It’s been quite a while since we last heard from dubtronic / glitch figurehead Stefan Betke under his Pole alias. Indeed, it’s been a good eight years since his preceding ‘Steingarten’ album, his most recent longplayer, if you don’t count his 2011 ‘Waldgeschichten’ EP series that followed in its wake. Crafted over a three year period, this latest album ‘Wald’ sees Betke using this extended period of absence to reassess his musical processes and in many senses start afresh from a blank slate. From the very outset it’s obvious that the nine tracks collected here (divided into three acts) represent a substantial departure and simultaneous evolution from Pole’s preceding work. Perhaps most noticeably, many of the more opaque and blurred-out sonic textures have been eschewed in favour of a far more ‘sharp focus’ aesthetic that places finely detailed polyrhythms and percussion in the foreground of many of these tracks.
At the same time however these nine tracks see Betke continuing to draw upon the dub influences that have always permeated through his work, and there’s certainly nothing that’s likely to alienate longtime Pole fans here. ‘Kautz’ opens proceedings with skipping hi-hats and ringing percussion tones providing a sense of slow motion dancehall swagger against murmuring sub-bass pulses before the appearance of treated brass stabs signals a turn into more skanking territory, the horn textures getting twisted alongside vamp-y synths. ‘Moos’, one of three live takes here, meanwhile sees the slow ebb of phased synthetic textures providing a serene and calming counterpoint to the spidery fidgeting rhythms that click and rattle beneath, before ‘Myzel’ brings back the sense of loping groove, ushering forth this collection’s most subliminal hip hop moment as crystalline synth tones float against flickering breakbeats and muted bass buzzes.

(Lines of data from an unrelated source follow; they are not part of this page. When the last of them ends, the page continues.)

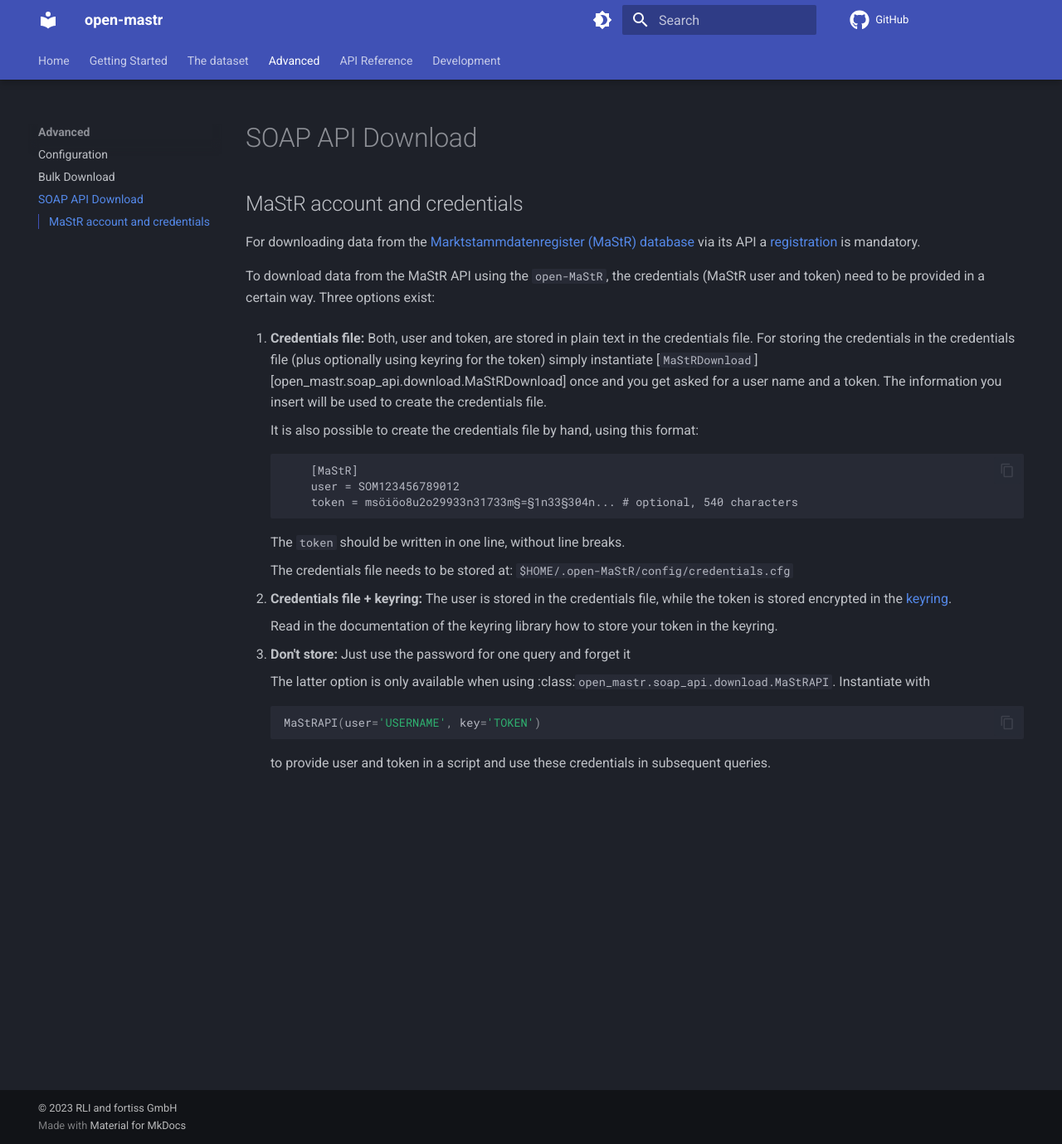
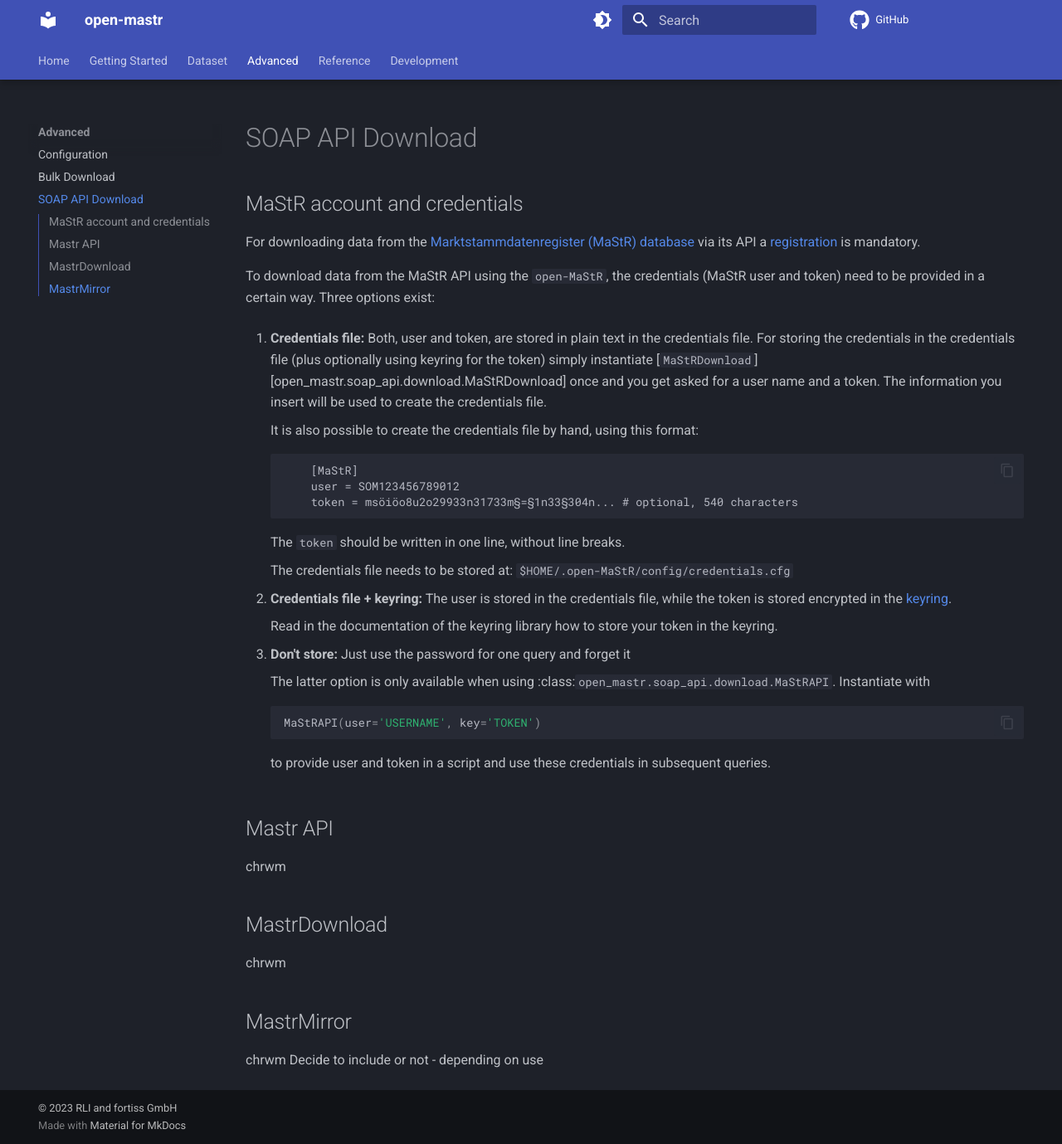
Before and after one commit to OpenEnergyPlatform/open-MaStR, an MkDocs documentation site: the page built from docs/advanced/api_download.md, in a window 1280 px wide and 1379 px high. Shown: the whole window at 83% size. Built offline with MkDocs 1.6.1 and Material for MkDocs 9.7.7, drawn with Linux system fonts in a browser that asks for light colours; comment, search, counter and statistics services are not loaded.

Commit message:
Adjust/add sections #434

```diff
--- a/docs/advanced/api_download.md
+++ b/docs/advanced/api_download.md
@@ -43,3 +43,16 @@
 
     to provide user and token in a script and use these
     credentials in subsequent queries.
+
+## Mastr API
+
+chrwm
+
+## MastrDownload
+
+chrwm
+
+## MastrMirror
+
+chrwm
+Decide to include or not - depending on use
--- a/mkdocs.yml
+++ b/mkdocs.yml
@@ -68,12 +68,12 @@
 nav:
   - Home: index.md
   - Getting Started: getting_started.md
-  - The dataset: dataset.md
+  - Dataset: dataset.md
   - Advanced:
     - Configuration: advanced/configuration.md
     - Bulk Download: advanced/bulk_download.md
     - SOAP API Download: advanced/api_download.md
-  - API Reference:
+  - Reference:
     - Basic Usage: reference/basic.md
     - Advanced Usage of the MaStR SOAP-API: reference/advanced.md
   - Development:
```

Elsewhere, ‘Kaefer’ offers up one of this album’s most intriguing excursions as a jagged texture that sounds like it could equally be either a synth or processed guitar bends arcs and scrapes against a pared-back, hypnotic minimal dub backing, the entire track dripping with an atmosphere that calls to mind ghostly blues more than anything else. ‘Wald’ has certainly been worth the extended wait, and longtime Pole fans and new listeners alike won’t be disappointed by what’s in store here.